The two counties announced Friday they have formed the Tampa Bay Export Alliance to take the lead on international trade missions. The move brings together the top economic development agencies from each county, and it gives a boost to Pinellas, which has been underrepresented in recent years as Hillsborough officials have dominated the exchanges.
Combining forces will present a much more robust picture of the bay area to the international community. Having business and political leaders from both sides of the bay represented on trade missions will make for a more efficient use of local marketing dollars, and it will give overseas presentations more depth by providing a broad perspective of life in Tampa Bay. The arrangement more aptly reflects what is happening on the ground, as the two counties push across a wide front to collaborate on everything from tourism to the management of the region's water supply. And the alliance will provide a foundation for the two counties to work together in other ways as the region assesses what it takes to seal development deals.

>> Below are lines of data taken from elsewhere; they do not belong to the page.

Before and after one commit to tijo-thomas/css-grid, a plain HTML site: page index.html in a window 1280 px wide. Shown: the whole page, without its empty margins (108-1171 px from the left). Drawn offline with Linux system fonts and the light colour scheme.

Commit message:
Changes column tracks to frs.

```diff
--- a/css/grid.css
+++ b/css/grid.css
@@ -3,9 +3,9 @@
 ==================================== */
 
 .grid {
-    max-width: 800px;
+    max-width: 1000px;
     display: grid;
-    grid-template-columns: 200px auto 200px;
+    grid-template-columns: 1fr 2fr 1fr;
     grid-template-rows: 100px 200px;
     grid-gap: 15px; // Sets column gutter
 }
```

Most immediately, officials hope to increase the sale of local goods and services internationally. According to the Tampa Bay Partnership, the regional development group, exports in 2012 accounted for 8 percent of the area's economic output; by reaching the national average of 12 percent, the bay area could add $8 billion and up to 40,000 jobs to the local economy.
This is a focused effort with real potential for payback, and one with spin-off impacts that could bring benefits for years. The first joint trade mission, to Chile, is scheduled in December, with a trip to Canada expected next year.

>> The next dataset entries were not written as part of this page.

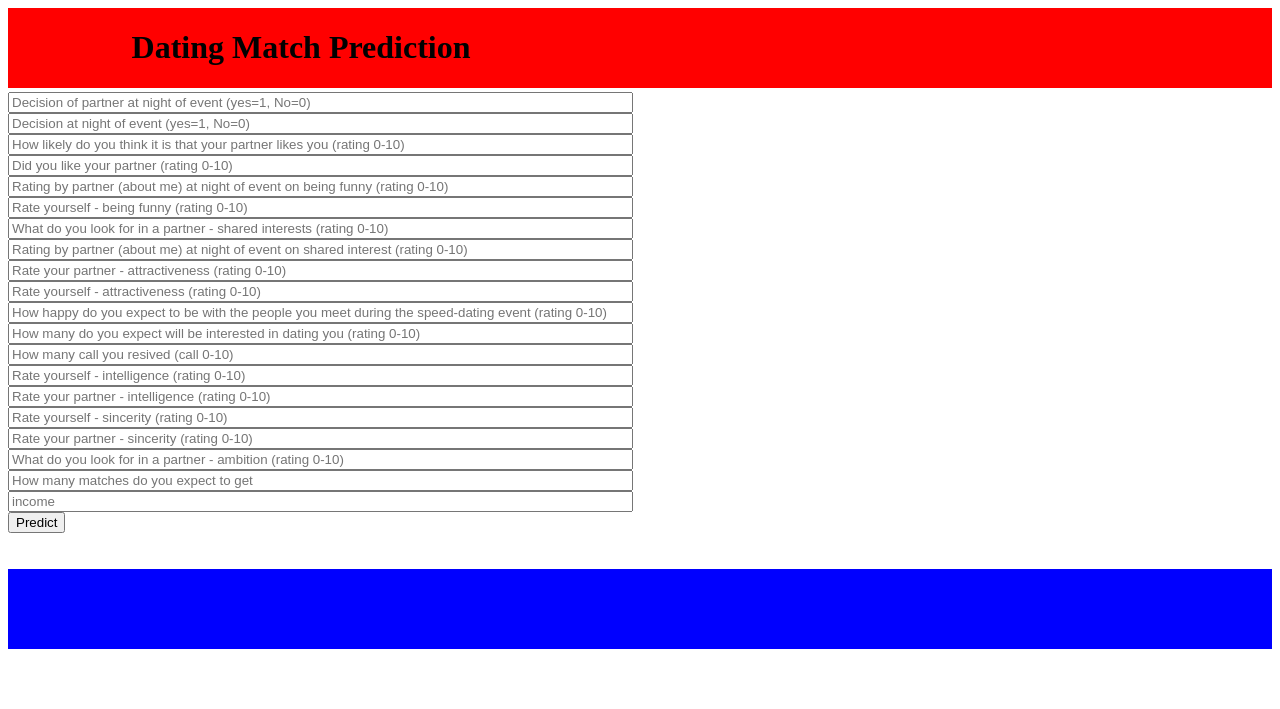
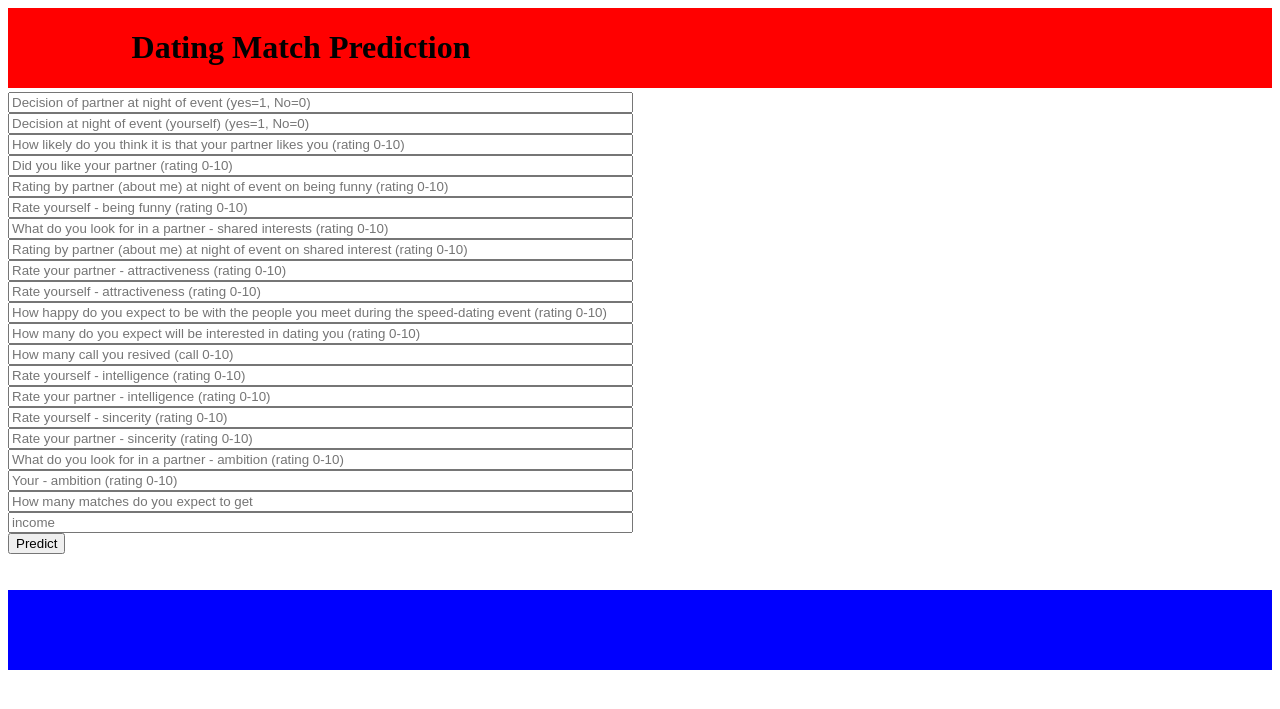
Before and after one commit to MrRam28/Dating_match_prediction, a Flask app: page / in a window 1280 px wide. Shown: the top 709 px of the page. Run offline with Flask 2, Linux system fonts and the light colour scheme; parts of the project's set-up code (start-up, migrations or seed data) failed here and were passed over.

Commit message:
ready to deployment3

```diff
--- a/templates/home.html
+++ b/templates/home.html
@@ -21,7 +21,7 @@
      <!-- Main Input For Receiving Query to our ML -->
     <form action="{{ url_for('predict')}}"method="post">
         <input type="text" size="75" placeholder="Decision of partner at night of event (yes=1, No=0)" name="dec_o " required="required" /><br>
-        <input type="text" size="75" placeholder="Decision at night of event (yes=1, No=0)" name="dec" required="required" /><br>
+        <input type="text" size="75" placeholder="Decision at night of event (yourself) (yes=1, No=0)" name="dec" required="required" /><br>
         <input type="text" size="75" placeholder="How likely do you think it is that your partner likes you (rating 0-10)" name="like_o" required="required" /><br>
         <input type="text" size="75" placeholder="Did you like your partner (rating 0-10)" name="like" required="required" /><br>
         <input type="text" size="75" placeholder="Rating by partner (about me) at night of event on being funny (rating 0-10)" name="fun_o" required="required" /><br>
@@ -37,7 +37,8 @@
         <input type="text" size="75" placeholder="Rate your partner - intelligence (rating 0-10)" name="intel_o" required="required" /><br>
         <input type="text" size="75" placeholder="Rate yourself - sincerity (rating 0-10)" name="sinc" required="required" /><br>
         <input type="text" size="75" placeholder="Rate your partner - sincerity (rating 0-10)" name="sinc_o" required="required" /><br>
-        <input type="text" size="75" placeholder="What do you look for in a partner - ambition (rating 0-10)" name="amb" required="required" /><br>
+        <input type="text" size="75" placeholder="What do you look for in a partner - ambition (rating 0-10)" name="amb_o" required="required" /><br>
+        <input type="text" size="75" placeholder="Your - ambition (rating 0-10)" name="amb" required="required" /><br>
         <input type="text" size="75" placeholder="How many matches do you expect to get " pname="num_in_3" required="required" /><br>
         <input type="text" size="75" name="income" placeholder="income" required="required" /><br>
 
```
Also changed, not shown: 1 other file.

Beyond burying old rivalries, this partnership could build confidence as the region undertakes larger initiatives, from addressing transportation to diversifying the workforce. The leaders of the region's 10 biggest public companies say employers would have trouble attracting top talent unless the region invests more in mass transit and better roads. The new strategy on trade is the latest example of how area leaders are pursuing a shared vision for the future.